5 Easy Uses For Black Salt Newbies

what is black salt
5 Easy Uses For Black Salt NewbiesVicky Chandler

Black salt, or kala namak, is a common ingredient in South Asian kitchens. It has a distinctive eggy-scent, which can take some getting used to if you’re new to its sulphurous fragrance. But much like fish sauce in Thai cookery, it’s worth familiarising yourself with its unusual flavour profile because it lends an umami kick – that somehow deepens and lifts – the heart and soul of snacks and main meals.

Nowadays, black salt features in vegan dishes, like tofu scramble and chickpea omelettes, to mimic the scent and flavour of eggs but if you’re new to it, here are five easy ways to incorporate this volcanic rock salt into your repertoire today:

Shake on fries and snacks

At my grandma’s house in Karachi, the ‘chips-waala’ came to the neighbourhood every day to sell fries from his two-wheeled wooden cart. We’d hear him ringing his bell and then run outside to buy chips covered in spices, black salt and ketchup that tasted ‘chatpatta’ – an Urdu word used to describe food that’s salty, spicy, tangy and sweet in one mouthful. So next time you make fries, tortilla chips or popcorn, sprinkle on some black salt for an easy way to maximise the savouriness with little effort.

Mix into dips

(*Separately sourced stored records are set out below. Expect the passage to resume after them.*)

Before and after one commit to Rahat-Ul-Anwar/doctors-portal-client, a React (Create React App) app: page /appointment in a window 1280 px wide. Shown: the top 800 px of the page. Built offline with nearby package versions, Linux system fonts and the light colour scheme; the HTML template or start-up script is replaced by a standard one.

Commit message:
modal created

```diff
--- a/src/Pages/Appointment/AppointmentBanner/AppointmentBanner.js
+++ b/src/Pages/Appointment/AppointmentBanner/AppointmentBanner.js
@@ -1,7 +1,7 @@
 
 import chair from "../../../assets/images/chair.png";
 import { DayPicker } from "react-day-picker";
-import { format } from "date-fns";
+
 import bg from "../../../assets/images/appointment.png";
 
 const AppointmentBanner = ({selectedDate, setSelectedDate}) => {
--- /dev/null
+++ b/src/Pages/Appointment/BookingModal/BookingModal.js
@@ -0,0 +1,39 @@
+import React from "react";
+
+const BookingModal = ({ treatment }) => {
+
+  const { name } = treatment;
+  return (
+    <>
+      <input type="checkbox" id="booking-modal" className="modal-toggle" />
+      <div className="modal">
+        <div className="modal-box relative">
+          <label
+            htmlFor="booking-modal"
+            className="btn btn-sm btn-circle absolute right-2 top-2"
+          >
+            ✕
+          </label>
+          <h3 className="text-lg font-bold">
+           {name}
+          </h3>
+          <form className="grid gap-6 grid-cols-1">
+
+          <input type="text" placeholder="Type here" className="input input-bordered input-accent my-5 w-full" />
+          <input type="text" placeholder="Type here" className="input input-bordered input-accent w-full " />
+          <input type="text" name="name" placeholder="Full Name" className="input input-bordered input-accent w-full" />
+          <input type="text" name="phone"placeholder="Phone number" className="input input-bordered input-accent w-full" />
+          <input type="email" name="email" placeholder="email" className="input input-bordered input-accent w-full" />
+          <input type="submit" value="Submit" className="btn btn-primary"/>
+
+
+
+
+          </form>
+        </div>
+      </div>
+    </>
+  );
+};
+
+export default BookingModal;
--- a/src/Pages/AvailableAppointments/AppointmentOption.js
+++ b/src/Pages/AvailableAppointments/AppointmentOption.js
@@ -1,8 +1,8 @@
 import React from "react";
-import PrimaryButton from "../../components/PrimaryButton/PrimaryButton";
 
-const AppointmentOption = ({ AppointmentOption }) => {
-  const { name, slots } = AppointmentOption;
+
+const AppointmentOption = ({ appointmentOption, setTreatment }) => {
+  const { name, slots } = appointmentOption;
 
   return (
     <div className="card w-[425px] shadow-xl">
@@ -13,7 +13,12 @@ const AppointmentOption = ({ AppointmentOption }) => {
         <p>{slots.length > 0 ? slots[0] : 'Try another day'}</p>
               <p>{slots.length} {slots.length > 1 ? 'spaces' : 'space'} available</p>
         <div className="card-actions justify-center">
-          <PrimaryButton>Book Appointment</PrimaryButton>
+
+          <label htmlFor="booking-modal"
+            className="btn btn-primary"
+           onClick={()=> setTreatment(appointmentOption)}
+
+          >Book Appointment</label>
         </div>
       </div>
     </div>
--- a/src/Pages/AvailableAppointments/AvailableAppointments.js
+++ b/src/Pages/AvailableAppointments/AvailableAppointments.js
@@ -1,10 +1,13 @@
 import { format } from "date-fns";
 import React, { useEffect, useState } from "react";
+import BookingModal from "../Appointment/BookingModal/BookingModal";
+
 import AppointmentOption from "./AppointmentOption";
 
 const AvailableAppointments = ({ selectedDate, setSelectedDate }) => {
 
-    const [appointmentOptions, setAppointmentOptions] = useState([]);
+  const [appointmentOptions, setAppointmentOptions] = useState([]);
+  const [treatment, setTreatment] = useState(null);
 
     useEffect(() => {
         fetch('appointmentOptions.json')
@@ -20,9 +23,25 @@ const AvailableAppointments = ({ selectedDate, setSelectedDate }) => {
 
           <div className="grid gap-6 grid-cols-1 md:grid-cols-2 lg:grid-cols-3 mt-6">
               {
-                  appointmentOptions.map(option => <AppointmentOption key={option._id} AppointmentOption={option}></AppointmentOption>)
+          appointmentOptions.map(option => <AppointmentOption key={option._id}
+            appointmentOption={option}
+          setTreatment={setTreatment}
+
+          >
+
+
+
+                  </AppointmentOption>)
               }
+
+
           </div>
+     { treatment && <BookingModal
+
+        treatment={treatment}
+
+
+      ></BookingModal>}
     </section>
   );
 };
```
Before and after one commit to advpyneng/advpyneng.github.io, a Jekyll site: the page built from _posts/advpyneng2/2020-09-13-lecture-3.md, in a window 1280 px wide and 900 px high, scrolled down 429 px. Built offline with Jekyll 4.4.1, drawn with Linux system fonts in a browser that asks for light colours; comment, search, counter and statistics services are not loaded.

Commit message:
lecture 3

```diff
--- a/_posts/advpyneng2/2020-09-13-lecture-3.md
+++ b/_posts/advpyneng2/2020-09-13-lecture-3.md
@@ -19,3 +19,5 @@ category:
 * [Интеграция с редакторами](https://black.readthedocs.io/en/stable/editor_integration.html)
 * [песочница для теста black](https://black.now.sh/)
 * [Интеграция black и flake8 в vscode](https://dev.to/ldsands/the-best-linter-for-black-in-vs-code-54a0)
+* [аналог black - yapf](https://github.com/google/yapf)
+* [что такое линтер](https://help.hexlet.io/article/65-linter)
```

Switch regular salt for black salt when making yoghurt dips like cucumber raita. I mix thick Greek yoghurt with grated cucumber, coarse black pepper and black salt to lend it a deep umami note that complements the cooling freshness of cucumber and mint. To turn this simple dip into a delicious side to have with grilled meat, fish and rice add some bhoondi, which are small balls of fried chickpea flour that you can buy ready-made from Asian supermarkets (soak them in some water for a few minutes first to soften them as you would do with dried mushrooms). Finally, sprinkle more black salt over the top, along with other flavourings, like green chilli, red onions or fresh herbs.

raita in a bowl with cucumbers, mint, and powdered red spice cutting board with mint and cucumbers alongside
Lucy Schaeffer

Try it with fruit

Salted caramels and sea salt chocolates are all over supermarket shelves these days but have you ever salted a clementine? My mum used to dip orange segments in black salt before eating them and though it sounds odd, it’s both addictive and refreshing, particularly on juicy fruits like watermelon or pineapple. It’s common in Asian households to add black salt and spices (often combined in a convenient store-bought tangy blend called chaat masala) to fruit salads featuring anything from guava, bananas and apples to pomegranate seeds and mango.

Blend into fruity drinks

For a refreshing, salty pick-me-up make ‘nimbu pani’; squeeze lime juice into a glass of ice water and sprinkle in some black salt along with a pinch of sugar or a few drops of simple syrup made by boiling equal parts sugar and water together. Lemon, orange, and grapefruit work as brilliant alternatives to lime juice too.

Sprinkle over nachos

Sprinkle black salt over loaded vegan nachos to give them a meaty-flavour minus the meat. Simply omit the ground beef and replace with beans (or use meat substitutes like Quorn) along with vegan cheese, jalapeños and guacamole. Pair it with nutritional yeast to maximise the cheesiness too.